| Work order |
Repeat the lines of the data exactly and exclude any picture among them.

************

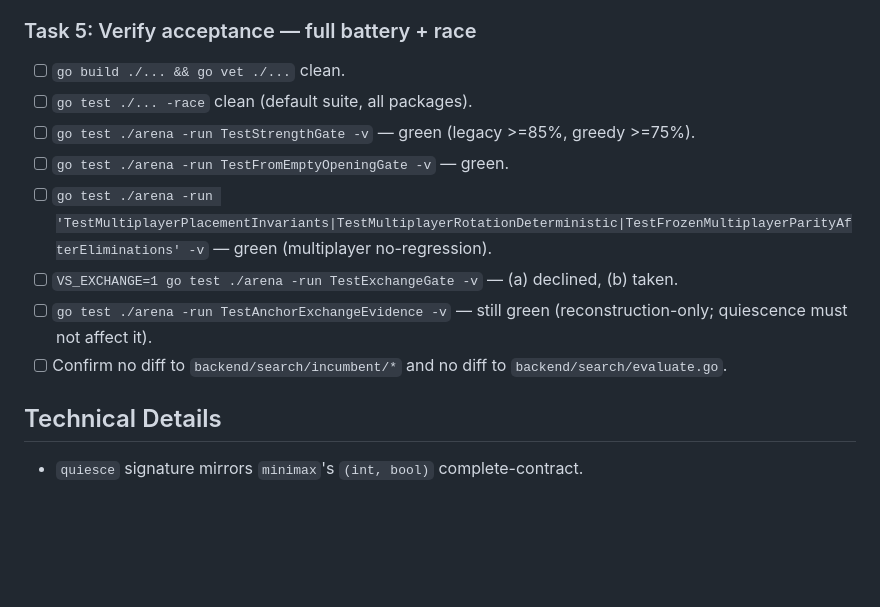
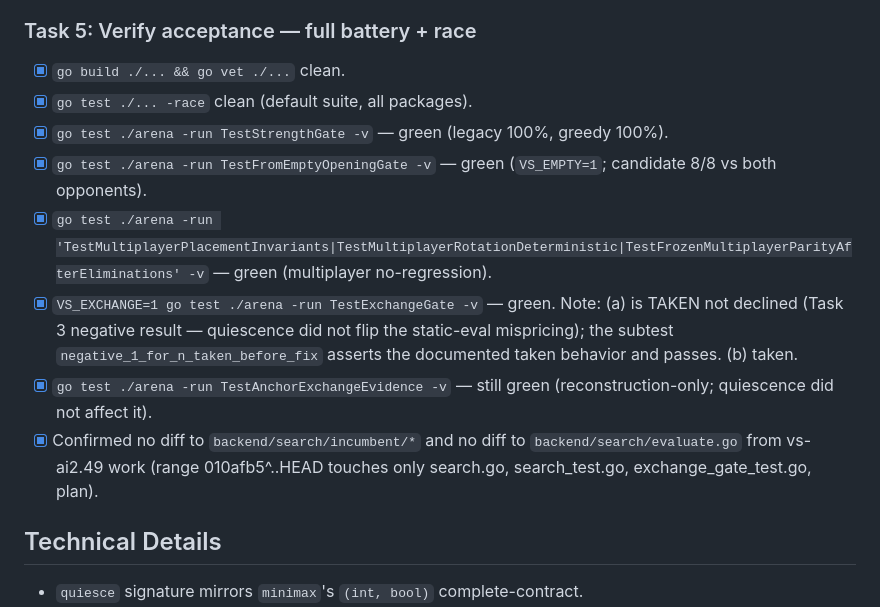
Before and after one commit to korjavin/virusgame, a Markdown page: docs/plans/20260717-vs-ai2.49-quiescence.md, the part around the change. GitHub-like rendering; blank space fills up the shorter version.

Commit message:
feat: verify vs-ai2.49 quiescence acceptance battery green

```diff
--- a/docs/plans/20260717-vs-ai2.49-quiescence.md
+++ b/docs/plans/20260717-vs-ai2.49-quiescence.md
@@ -163,16 +163,21 @@ passivity).
       Task 5's (battery decides). Env overrides remain for future sweeps.
 
 ### Task 5: Verify acceptance — full battery + race
-- [ ] `go build ./... && go vet ./...` clean.
-- [ ] `go test ./... -race` clean (default suite, all packages).
-- [ ] `go test ./arena -run TestStrengthGate -v` — green (legacy >=85%, greedy >=75%).
-- [ ] `go test ./arena -run TestFromEmptyOpeningGate -v` — green.
-- [ ] `go test ./arena -run 'TestMultiplayerPlacementInvariants|TestMultiplayerRotationDeterministic|TestFrozenMultiplayerParityAfterEliminations' -v` — green (multiplayer no-regression).
-- [ ] `VS_EXCHANGE=1 go test ./arena -run TestExchangeGate -v` — (a) declined, (b) taken.
-- [ ] `go test ./arena -run TestAnchorExchangeEvidence -v` — still green
-      (reconstruction-only; quiescence must not affect it).
-- [ ] Confirm no diff to `backend/search/incumbent/*` and no diff to
-      `backend/search/evaluate.go`.
+- [x] `go build ./... && go vet ./...` clean.
+- [x] `go test ./... -race` clean (default suite, all packages).
+- [x] `go test ./arena -run TestStrengthGate -v` — green (legacy 100%, greedy 100%).
+- [x] `go test ./arena -run TestFromEmptyOpeningGate -v` — green
+      (`VS_EMPTY=1`; candidate 8/8 vs both opponents).
+- [x] `go test ./arena -run 'TestMultiplayerPlacementInvariants|TestMultiplayerRotationDeterministic|TestFrozenMultiplayerParityAfterEliminations' -v` — green (multiplayer no-regression).
+- [x] `VS_EXCHANGE=1 go test ./arena -run TestExchangeGate -v` — green. Note: (a)
+      is TAKEN not declined (Task 3 negative result — quiescence did not flip the
+      static-eval mispricing); the subtest `negative_1_for_n_taken_before_fix`
+      asserts the documented taken behavior and passes. (b) taken.
+- [x] `go test ./arena -run TestAnchorExchangeEvidence -v` — still green
+      (reconstruction-only; quiescence did not affect it).
+- [x] Confirmed no diff to `backend/search/incumbent/*` and no diff to
+      `backend/search/evaluate.go` from vs-ai2.49 work (range 010afb5^..HEAD
+      touches only search.go, search_test.go, exchange_gate_test.go, plan).
 
 ## Technical Details
 - `quiesce` signature mirrors `minimax`'s `(int, bool)` complete-contract.
```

************

| Expected answer |
Before and after one commit to korjavin/virusgame, a Markdown page: docs/plans/20260717-vs-ai2.49-quiescence.md, the part around the change. GitHub-like rendering; blank space fills up the shorter version.

Commit message:
feat: verify vs-ai2.49 quiescence acceptance battery green

```diff
--- a/docs/plans/20260717-vs-ai2.49-quiescence.md
+++ b/docs/plans/20260717-vs-ai2.49-quiescence.md
@@ -163,16 +163,21 @@ passivity).
       Task 5's (battery decides). Env overrides remain for future sweeps.
 
 ### Task 5: Verify acceptance — full battery + race
-- [ ] `go build ./... && go vet ./...` clean.
-- [ ] `go test ./... -race` clean (default suite, all packages).
-- [ ] `go test ./arena -run TestStrengthGate -v` — green (legacy >=85%, greedy >=75%).
-- [ ] `go test ./arena -run TestFromEmptyOpeningGate -v` — green.
-- [ ] `go test ./arena -run 'TestMultiplayerPlacementInvariants|TestMultiplayerRotationDeterministic|TestFrozenMultiplayerParityAfterEliminations' -v` — green (multiplayer no-regression).
-- [ ] `VS_EXCHANGE=1 go test ./arena -run TestExchangeGate -v` — (a) declined, (b) taken.
-- [ ] `go test ./arena -run TestAnchorExchangeEvidence -v` — still green
-      (reconstruction-only; quiescence must not affect it).
-- [ ] Confirm no diff to `backend/search/incumbent/*` and no diff to
-      `backend/search/evaluate.go`.
+- [x] `go build ./... && go vet ./...` clean.
+- [x] `go test ./... -race` clean (default suite, all packages).
+- [x] `go test ./arena -run TestStrengthGate -v` — green (legacy 100%, greedy 100%).
+- [x] `go test ./arena -run TestFromEmptyOpeningGate -v` — green
+      (`VS_EMPTY=1`; candidate 8/8 vs both opponents).
+- [x] `go test ./arena -run 'TestMultiplayerPlacementInvariants|TestMultiplayerRotationDeterministic|TestFrozenMultiplayerParityAfterEliminations' -v` — green (multiplayer no-regression).
+- [x] `VS_EXCHANGE=1 go test ./arena -run TestExchangeGate -v` — green. Note: (a)
+      is TAKEN not declined (Task 3 negative result — quiescence did not flip the
+      static-eval mispricing); the subtest `negative_1_for_n_taken_before_fix`
+      asserts the documented taken behavior and passes. (b) taken.
+- [x] `go test ./arena -run TestAnchorExchangeEvidence -v` — still green
+      (reconstruction-only; quiescence did not affect it).
+- [x] Confirmed no diff to `backend/search/incumbent/*` and no diff to
+      `backend/search/evaluate.go` from vs-ai2.49 work (range 010afb5^..HEAD
+      touches only search.go, search_test.go, exchange_gate_test.go, plan).
 
 ## Technical Details
 - `quiesce` signature mirrors `minimax`'s `(int, bool)` complete-contract.
```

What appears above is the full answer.